[[ MATERIAL SUPPLIED, beginning ]]

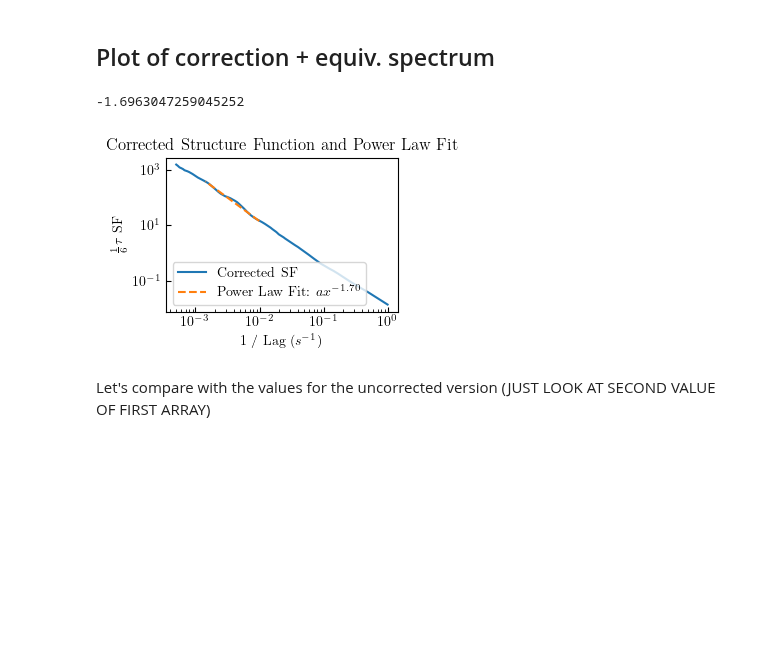
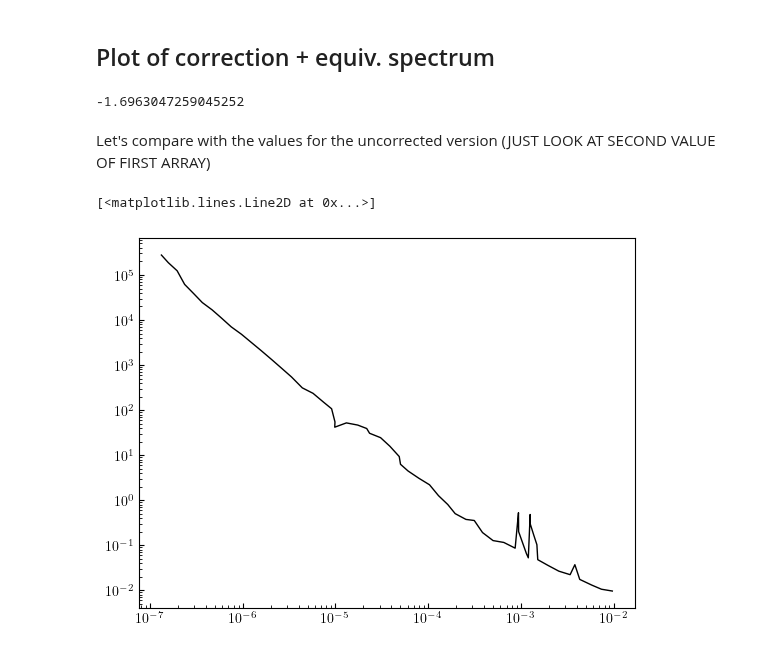
Before and after one commit to daniel-wrench/sf_gap_analysis, a Jupyter notebook: notebooks/correct_voyager_ints_old.ipynb, the cells around one changed output. Saved outputs shown, nothing was run; the diff lists cells and outputs as text; code cells hidden in the pictures; blank space fills up the shorter version.

```diff
--- a/notebooks/correct_voyager_ints_old.ipynb
+++ b/notebooks/correct_voyager_ints_old.ipynb
@@ -384,24 +392,8 @@ sf_corrected_es = sf_corrected * sf_lags / 6
 popt, pcov = curve_fit(power_law, 1 / sf_lags[100:700], sf_corrected_es[100:700])
 
 print(popt[1])
-
-# Plotting the corrected structure function and the power law fit
-plt.figure(figsize=(3, 2))
-plt.loglog(1 / sf_lags, sf_corrected_es, label="Corrected SF")
-plt.loglog(
-    1 / sf_lags[100:700],
-    power_law(1 / sf_lags[100:700], *popt),
-    label=f"Power Law Fit: $a x^{{{popt[1]:.2f}}}$",
-    linestyle="--",
-)
-plt.xlabel("1 / Lag ($s^{-1}$)")
-plt.ylabel("$\\frac{1}{6} \\tau$ SF")
-plt.title("Corrected Structure Function and Power Law Fit")
-plt.legend()
-plt.show()
 # %% [output]
 -1.6963047259045252
-[figure, removed]
 # %% [markdown]
 Let's compare with the values for the uncorrected version (JUST LOOK AT SECOND VALUE OF FIRST ARRAY)
 # %%
@@ -420,3 +416,13 @@ Let's compare with the values for the uncorrected version (JUST LOOK AT SECOND V
+# %%
+# Getting Fraternale results (Fig 2d)
+# Read in the Fraternale et al. 2019 data
+
+frat = pd.read_csv("../doc/paper/frat_2019_fig_2d.csv", header=None)
+frat.columns = ["f", "psd"]
+plt.loglog(frat["f"], frat["psd"], label="Fraternale et al. 2019", color="black", lw=1)
+# %% [output]
+[<matplotlib.lines.Line2D at 0x...>]
+[figure, added]
 # %%
 # fig, ax = plt.subplots(1, 3, figsize=(8, 2), constrained_layout=True)
 fig = plt.figure(figsize=(7, 6))
```
Also changed, not shown: parts of 12 cells of this notebook, 4 other files.
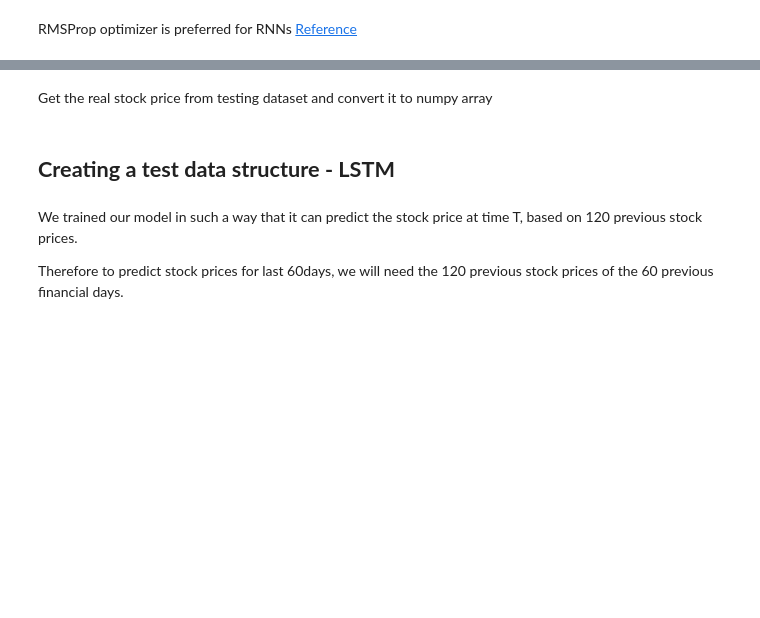
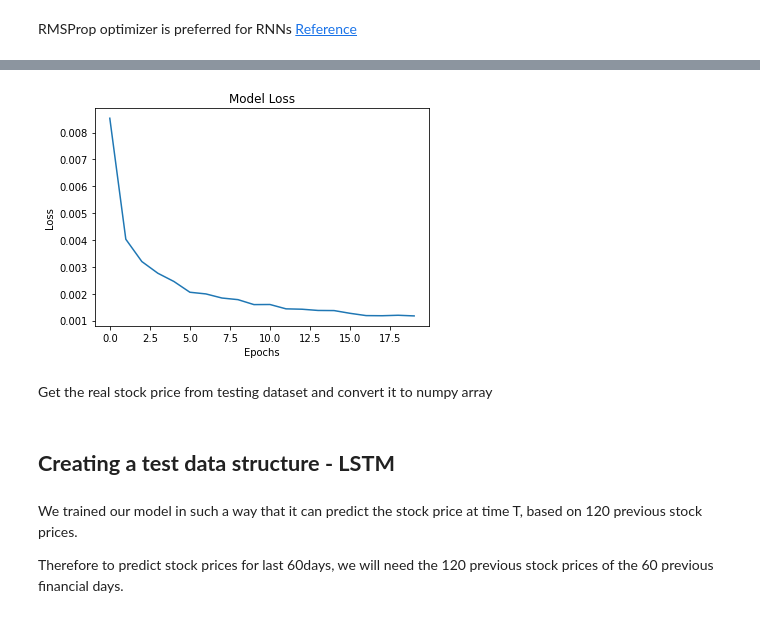
Before and after one commit to ikyath/RNN_Introduction_Fundamentals, a Jupyter notebook: RNN_Theory.ipynb, the cells around one changed output, grey strips where cells are left out. Saved outputs shown, nothing was run; the diff lists cells and outputs as text; code cells hidden in the pictures; blank space fills up the shorter version.

```diff
--- a/RNN_Theory.ipynb
+++ b/RNN_Theory.ipynb
@@ -469,3 +477,11 @@ Epoch 20/20
+# %%
+plt.plot(history.history['loss'])
+plt.title('Model Loss')
+plt.ylabel('Loss')
+plt.xlabel('Epochs')
+plt.show()
+# %% [output]
+[figure, added]
 # %% [markdown]
 Get the real stock price from testing dataset and convert it to numpy array
 # %% [markdown]
```
Also changed, not shown: parts of 7 cells of this notebook.
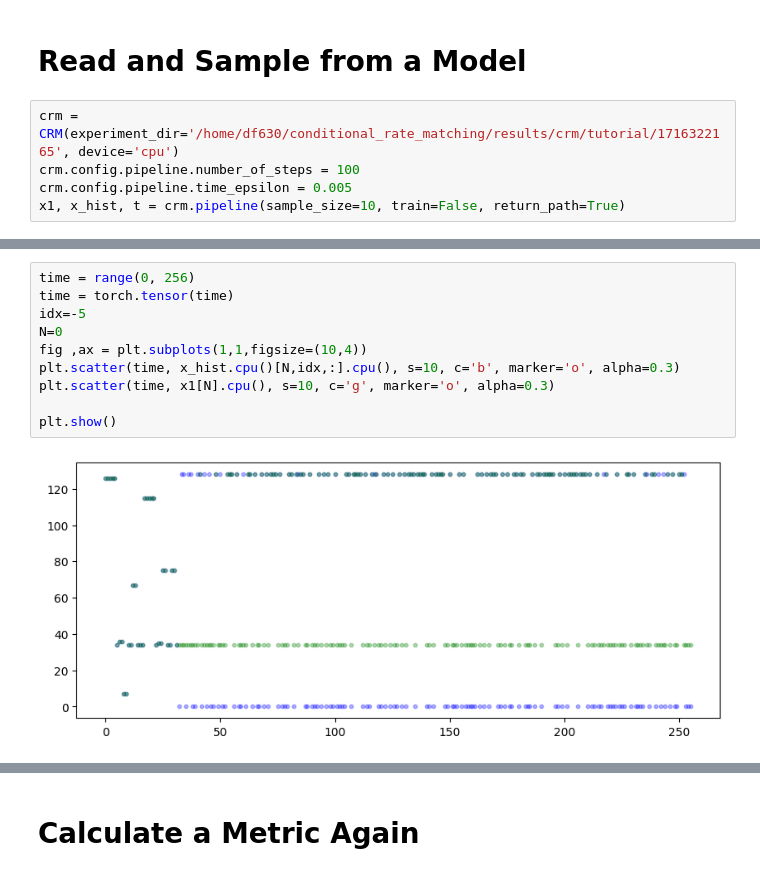
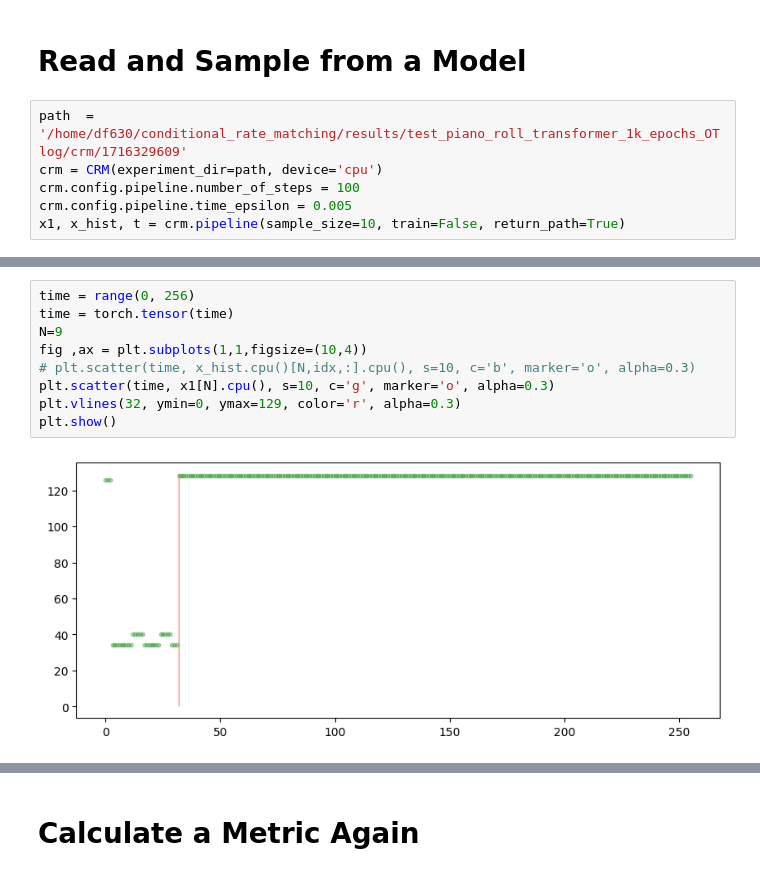
Before and after one commit to cesarali/conditional_rate_matching, a Jupyter notebook: notebooks/Models/CRM/Music/BasicModelCall.ipynb, the cells around one changed output, grey strips where cells are left out. Saved outputs shown, nothing was run; the diff lists cells and outputs as text.

```diff
--- a/notebooks/Models/CRM/Music/BasicModelCall.ipynb
+++ b/notebooks/Models/CRM/Music/BasicModelCall.ipynb
@@ -94,7 +81,8 @@ plt.show()
 # %% [markdown]
 # Read and Sample from a Model
 # %%
-crm = CRM(experiment_dir='/home/df630/conditional_rate_matching/results/crm/tutorial/1716322165', device='cpu')
+path  = '/home/df630/conditional_rate_matching/results/test_piano_roll_transformer_1k_epochs_OTlog/crm/1716329609'
+crm = CRM(experiment_dir=path, device='cpu')
 crm.config.pipeline.number_of_steps = 100
 crm.config.pipeline.time_epsilon = 0.005
 x1, x_hist, t = crm.pipeline(sample_size=10, train=False, return_path=True)
@@ -101,12 +98,11 @@ x1, x_hist, t = crm.pipeline(sample_size=10, train=False, return_path=True)
 # %%
 time = range(0, 256)
 time = torch.tensor(time)
-idx=-5
-N=0
+N=9
 fig ,ax = plt.subplots(1,1,figsize=(10,4))
-plt.scatter(time, x_hist.cpu()[N,idx,:].cpu(), s=10, c='b', marker='o', alpha=0.3)
+# plt.scatter(time, x_hist.cpu()[N,idx,:].cpu(), s=10, c='b', marker='o', alpha=0.3)
 plt.scatter(time, x1[N].cpu(), s=10, c='g', marker='o', alpha=0.3)
-
+plt.vlines(32, ymin=0, ymax=129, color='r', alpha=0.3)
 plt.show()
 # %% [output]
-[figure, old version]
+[figure, new version]
```
Also changed, not shown: parts of 3 cells of this notebook.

[[ MATERIAL SUPPLIED, end ]]

**ACTION ITEM**
Give only how many lines above hold "figure".

**RESPONSE**
7